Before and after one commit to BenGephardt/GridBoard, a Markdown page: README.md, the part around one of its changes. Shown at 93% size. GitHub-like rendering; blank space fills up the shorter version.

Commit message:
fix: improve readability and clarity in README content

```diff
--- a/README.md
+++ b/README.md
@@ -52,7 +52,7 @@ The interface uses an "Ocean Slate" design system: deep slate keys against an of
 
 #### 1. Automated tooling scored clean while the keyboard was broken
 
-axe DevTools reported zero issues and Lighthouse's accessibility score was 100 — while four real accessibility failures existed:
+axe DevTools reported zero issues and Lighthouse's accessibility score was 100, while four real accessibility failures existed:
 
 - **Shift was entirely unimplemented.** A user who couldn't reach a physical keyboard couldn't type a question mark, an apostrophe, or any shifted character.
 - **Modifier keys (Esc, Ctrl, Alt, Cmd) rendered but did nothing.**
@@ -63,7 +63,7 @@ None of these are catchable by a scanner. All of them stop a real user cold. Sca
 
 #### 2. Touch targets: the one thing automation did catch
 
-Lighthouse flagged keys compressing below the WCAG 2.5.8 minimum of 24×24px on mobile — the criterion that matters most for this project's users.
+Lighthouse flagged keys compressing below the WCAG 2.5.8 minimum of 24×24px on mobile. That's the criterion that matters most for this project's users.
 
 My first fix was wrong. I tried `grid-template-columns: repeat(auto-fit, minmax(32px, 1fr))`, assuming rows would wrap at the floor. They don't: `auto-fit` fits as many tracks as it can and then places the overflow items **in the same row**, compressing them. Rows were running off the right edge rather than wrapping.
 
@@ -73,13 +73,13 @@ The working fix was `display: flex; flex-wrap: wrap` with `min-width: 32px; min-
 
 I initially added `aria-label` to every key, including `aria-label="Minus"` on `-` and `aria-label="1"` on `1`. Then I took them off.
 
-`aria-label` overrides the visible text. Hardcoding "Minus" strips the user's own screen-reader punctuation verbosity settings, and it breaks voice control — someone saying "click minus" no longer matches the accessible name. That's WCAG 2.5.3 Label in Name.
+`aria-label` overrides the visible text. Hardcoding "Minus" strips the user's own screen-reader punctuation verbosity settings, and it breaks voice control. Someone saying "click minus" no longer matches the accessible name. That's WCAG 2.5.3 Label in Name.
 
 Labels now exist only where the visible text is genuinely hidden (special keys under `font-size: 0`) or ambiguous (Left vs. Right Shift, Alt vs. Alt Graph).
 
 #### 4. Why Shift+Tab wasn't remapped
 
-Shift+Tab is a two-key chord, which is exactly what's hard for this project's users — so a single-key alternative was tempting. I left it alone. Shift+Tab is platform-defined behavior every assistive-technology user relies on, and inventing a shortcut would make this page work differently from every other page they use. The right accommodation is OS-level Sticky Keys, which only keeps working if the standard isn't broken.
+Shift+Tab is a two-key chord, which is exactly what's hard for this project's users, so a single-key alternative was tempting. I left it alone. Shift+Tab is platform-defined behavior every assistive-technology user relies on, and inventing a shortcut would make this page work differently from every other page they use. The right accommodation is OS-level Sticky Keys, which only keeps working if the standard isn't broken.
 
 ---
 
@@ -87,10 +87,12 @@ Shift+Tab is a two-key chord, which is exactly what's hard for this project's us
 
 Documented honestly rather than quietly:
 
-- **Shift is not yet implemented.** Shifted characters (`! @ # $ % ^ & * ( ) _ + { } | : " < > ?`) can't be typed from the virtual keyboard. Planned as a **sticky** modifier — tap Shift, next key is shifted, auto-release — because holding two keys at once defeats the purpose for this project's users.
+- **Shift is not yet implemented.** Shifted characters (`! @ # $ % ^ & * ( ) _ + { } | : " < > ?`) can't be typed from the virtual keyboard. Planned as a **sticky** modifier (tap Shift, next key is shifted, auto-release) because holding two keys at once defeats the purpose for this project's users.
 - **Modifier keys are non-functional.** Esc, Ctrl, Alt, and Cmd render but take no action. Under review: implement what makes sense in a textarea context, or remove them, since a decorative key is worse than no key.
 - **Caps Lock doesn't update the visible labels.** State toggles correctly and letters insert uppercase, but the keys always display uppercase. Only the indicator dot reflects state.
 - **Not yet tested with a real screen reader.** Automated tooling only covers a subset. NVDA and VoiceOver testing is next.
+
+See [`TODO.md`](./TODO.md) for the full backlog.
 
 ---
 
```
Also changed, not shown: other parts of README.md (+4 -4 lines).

◆ Problem statement: Without changing a word, restate the whole listing.

◆ Exercise solution:
Before and after one commit to BenGephardt/GridBoard, a Markdown page: README.md, the part around one of its changes. Shown at 93% size. GitHub-like rendering; blank space fills up the shorter version.

Commit message:
fix: improve readability and clarity in README content

```diff
--- a/README.md
+++ b/README.md
@@ -52,7 +52,7 @@ The interface uses an "Ocean Slate" design system: deep slate keys against an of
 
 #### 1. Automated tooling scored clean while the keyboard was broken
 
-axe DevTools reported zero issues and Lighthouse's accessibility score was 100 — while four real accessibility failures existed:
+axe DevTools reported zero issues and Lighthouse's accessibility score was 100, while four real accessibility failures existed:
 
 - **Shift was entirely unimplemented.** A user who couldn't reach a physical keyboard couldn't type a question mark, an apostrophe, or any shifted character.
 - **Modifier keys (Esc, Ctrl, Alt, Cmd) rendered but did nothing.**
@@ -63,7 +63,7 @@ None of these are catchable by a scanner. All of them stop a real user cold. Sca
 
 #### 2. Touch targets: the one thing automation did catch
 
-Lighthouse flagged keys compressing below the WCAG 2.5.8 minimum of 24×24px on mobile — the criterion that matters most for this project's users.
+Lighthouse flagged keys compressing below the WCAG 2.5.8 minimum of 24×24px on mobile. That's the criterion that matters most for this project's users.
 
 My first fix was wrong. I tried `grid-template-columns: repeat(auto-fit, minmax(32px, 1fr))`, assuming rows would wrap at the floor. They don't: `auto-fit` fits as many tracks as it can and then places the overflow items **in the same row**, compressing them. Rows were running off the right edge rather than wrapping.
 
@@ -73,13 +73,13 @@ The working fix was `display: flex; flex-wrap: wrap` with `min-width: 32px; min-
 
 I initially added `aria-label` to every key, including `aria-label="Minus"` on `-` and `aria-label="1"` on `1`. Then I took them off.
 
-`aria-label` overrides the visible text. Hardcoding "Minus" strips the user's own screen-reader punctuation verbosity settings, and it breaks voice control — someone saying "click minus" no longer matches the accessible name. That's WCAG 2.5.3 Label in Name.
+`aria-label` overrides the visible text. Hardcoding "Minus" strips the user's own screen-reader punctuation verbosity settings, and it breaks voice control. Someone saying "click minus" no longer matches the accessible name. That's WCAG 2.5.3 Label in Name.
 
 Labels now exist only where the visible text is genuinely hidden (special keys under `font-size: 0`) or ambiguous (Left vs. Right Shift, Alt vs. Alt Graph).
 
 #### 4. Why Shift+Tab wasn't remapped
 
-Shift+Tab is a two-key chord, which is exactly what's hard for this project's users — so a single-key alternative was tempting. I left it alone. Shift+Tab is platform-defined behavior every assistive-technology user relies on, and inventing a shortcut would make this page work differently from every other page they use. The right accommodation is OS-level Sticky Keys, which only keeps working if the standard isn't broken.
+Shift+Tab is a two-key chord, which is exactly what's hard for this project's users, so a single-key alternative was tempting. I left it alone. Shift+Tab is platform-defined behavior every assistive-technology user relies on, and inventing a shortcut would make this page work differently from every other page they use. The right accommodation is OS-level Sticky Keys, which only keeps working if the standard isn't broken.
 
 ---
 
@@ -87,10 +87,12 @@ Shift+Tab is a two-key chord, which is exactly what's hard for this project's us
 
 Documented honestly rather than quietly:
 
-- **Shift is not yet implemented.** Shifted characters (`! @ # $ % ^ & * ( ) _ + { } | : " < > ?`) can't be typed from the virtual keyboard. Planned as a **sticky** modifier — tap Shift, next key is shifted, auto-release — because holding two keys at once defeats the purpose for this project's users.
+- **Shift is not yet implemented.** Shifted characters (`! @ # $ % ^ & * ( ) _ + { } | : " < > ?`) can't be typed from the virtual keyboard. Planned as a **sticky** modifier (tap Shift, next key is shifted, auto-release) because holding two keys at once defeats the purpose for this project's users.
 - **Modifier keys are non-functional.** Esc, Ctrl, Alt, and Cmd render but take no action. Under review: implement what makes sense in a textarea context, or remove them, since a decorative key is worse than no key.
 - **Caps Lock doesn't update the visible labels.** State toggles correctly and letters insert uppercase, but the keys always display uppercase. Only the indicator dot reflects state.
 - **Not yet tested with a real screen reader.** Automated tooling only covers a subset. NVDA and VoiceOver testing is next.
+
+See [`TODO.md`](./TODO.md) for the full backlog.
 
 ---
 
```
Also changed, not shown: other parts of README.md (+4 -4 lines).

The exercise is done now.